So when people ask me, Shamir, why don’t you fall in love, I give them this one explanation first. I do fall in love but the definition of the word itself is something I’ve never been able to infer. I’ve felt good love at a bad time, bad love at a good time, I just don’t know which one it is that I prefer. Maybe I fear that both parts of love are a paradox I won’t be able to break or bend, or maybe the women I’ve loved will inevitably leave me in the end. I know what I have lost and how much I miss them. Which is why the question of love doesn’t touch a nerve, it wrecks my entire nervous system.

But what I realize, is that I fear not love, but possibilities. I wrap myself in insecurity, but I still admire the sanctity and the purity of what love tends to bring.
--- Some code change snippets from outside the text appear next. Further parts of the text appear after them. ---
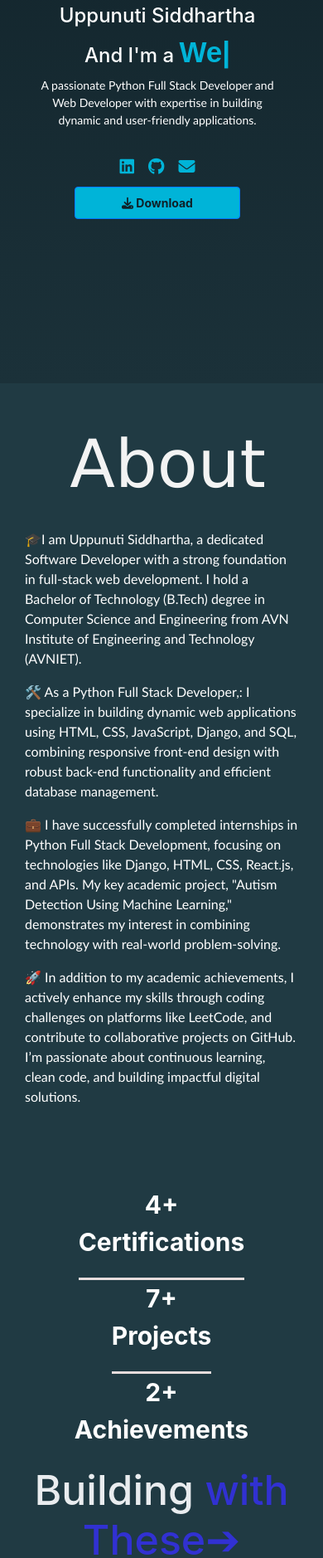
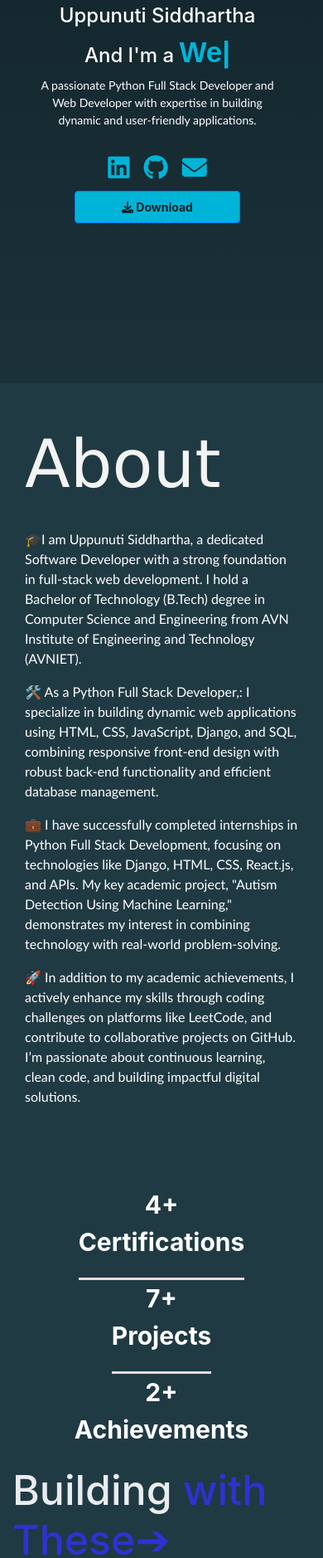
Before and after one commit to uppunutisiddhartha/portifolio-siddu, a Django app: page / in a window 390 px wide. Shown: the part 382-2260 px from the top of the page at 83% size. Run offline with Django 5.2, Linux system fonts and the light colour scheme; some libraries are stand-ins or nearby versions.

Commit message:
sssssssss

```diff
--- a/base/templates/index.html
+++ b/base/templates/index.html
@@ -729,9 +729,12 @@
   .home h7 {
     font-size: 14px;
   }
-
+.main{
+  margin-top: -100px;
+}
   #About1 h1 {
     font-size: 40px;
+    text-align: left;
   }
 
   #project h1 {
@@ -797,7 +800,7 @@
     text-align:left;
     max-width: 350px;
     margin-right:0px;
-    margin-top:10px;
+    margin-top:30px;
     text-align: center;
   }
   .main h2,h3 {
@@ -822,7 +825,7 @@
   }
 
   .social a {
-    font-size: 1.2rem;
+    font-size: 1.7rem;
     margin-bottom:0px;
   }
 
@@ -838,6 +841,7 @@
   }
   #About1{
     margin-top: -30px;
+    text-align: left;
   }
   #project h1 {
    margin-left:0px;
@@ -990,7 +994,7 @@
   color: rgb(49, 49, 210);
  }
 
-
+}
 
 @media (max-width: 768px) {
   #highlights .explore .row {
@@ -1020,6 +1024,15 @@
   #highlights .para p {
     font-size: 14px;
   }
+  #about h1{
+    text-align: left;
+  }
+  .img-container img{
+    width: 250px;
+    height: 250px;
+    margin-left: 200px;
+  }
+}
   @media (max-width: 400px) {
     /* Navigation adjustments */
     nav ul {
@@ -1065,7 +1078,7 @@
     }
 
     .social a {
-      font-size: 20px;
+      font-size: 30px;
     }
 
     /* About section adjustments */
```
Maybe I’ll find love hogging over french fries and onion rings, maybe I’ll find it frozen in the midst of chronic cycles of suffering. I don’t know, I can’t read fate; but if love is anything like what I’ve had to take, I think I prefer to wait.
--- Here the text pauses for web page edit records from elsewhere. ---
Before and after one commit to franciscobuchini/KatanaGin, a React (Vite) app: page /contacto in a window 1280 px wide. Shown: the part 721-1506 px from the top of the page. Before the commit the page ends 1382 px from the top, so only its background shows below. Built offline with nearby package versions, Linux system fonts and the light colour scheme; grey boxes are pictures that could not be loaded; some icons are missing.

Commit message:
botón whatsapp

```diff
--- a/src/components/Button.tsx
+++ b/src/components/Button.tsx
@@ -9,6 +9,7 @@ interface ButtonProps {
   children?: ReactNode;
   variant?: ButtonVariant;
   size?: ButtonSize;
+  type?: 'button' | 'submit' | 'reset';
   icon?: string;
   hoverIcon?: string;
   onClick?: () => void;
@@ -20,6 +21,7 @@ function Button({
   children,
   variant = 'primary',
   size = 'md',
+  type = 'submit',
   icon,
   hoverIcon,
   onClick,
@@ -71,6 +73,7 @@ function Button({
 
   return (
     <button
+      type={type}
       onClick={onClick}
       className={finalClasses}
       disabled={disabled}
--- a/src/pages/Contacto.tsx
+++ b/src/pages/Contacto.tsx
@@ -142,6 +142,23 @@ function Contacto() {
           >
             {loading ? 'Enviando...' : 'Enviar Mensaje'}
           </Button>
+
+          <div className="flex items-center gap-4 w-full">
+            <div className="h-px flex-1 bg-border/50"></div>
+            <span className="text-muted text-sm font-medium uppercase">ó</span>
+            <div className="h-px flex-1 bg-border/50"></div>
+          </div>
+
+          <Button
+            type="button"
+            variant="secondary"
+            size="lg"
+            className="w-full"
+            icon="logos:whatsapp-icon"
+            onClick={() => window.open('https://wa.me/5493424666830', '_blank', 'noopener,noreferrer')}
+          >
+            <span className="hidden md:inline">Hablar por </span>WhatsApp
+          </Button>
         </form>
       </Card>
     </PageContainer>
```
The Perfect Man.

Found something I wrote when I was 17-18 years old. Until something better comes along. This one is dedicated to all the girls I know. And Shambhavi, thank you for the beautiful idea, I hope you like your little birthday gift.

I’m sure that when I came into this world, your face was shining with glee,

You were selfless enough to stand aside, to let Mom have the first sight of me.

Since then you haven’t stopped sacrificing, you did everything to keep me going,

From being a toddler, to girl, to woman; you silently filled all the gaps that were showing.

You gave me every little pleasure I know, and you found happiness in every squeal,

You trusted me to sit on your lap and drive, when I could barely hold the steering wheel.

You were always there- my strongest protector, the first and most trusted line of my defence,

You raised me carefully with everything good, and the bad you meticulously cleansed.

Of all the times I  was found begging for support, you blindly offered to be my staff,

You did silly things (like rub your stubble on my face), just about anything to see me laugh.

You lay the whole world right at my feet, and made it so embarrassingly simple to walk,

Your gentle yet strong presence always around me, quietly negated life’s infinite shocks.

You surrendered your life all to my cause, attached yourself to everything within my sights,

No wonder I loved being Daddy’s little girl, (not just because you took my side in fights.)

You’ve been an inspiration and a hero too, rescuing me every time when I sat down and cried,

Brothers, boyfriends or husband for that matter, can’t match your greatness if they tried.

You groomed me for life’s bigger stage, and you did it relentlessly without a single pause,

You watched me perform from behind the scenes, even when YOU deserved all the applause,

God knows the million times when I fell, you managed to make me fight another day,

You were there on all the big occasions, to hold me steady whenever I would sway.

There was nothing else I could’ve asked from life, you mapped everything out before I knew it,

You made sure no opportunity slipped me by, even if I was naive and stupidly threw it.

You won this woman’s heart, right from the start, in a way that will never again be won,

With all that you’ve ever done for me Dad, you left God’s wildest expectations stunned.

I love you for all the uncompromising love, which flows from your blood and every bone,

Thank you for giving me all this happiness, even before you thought of your own.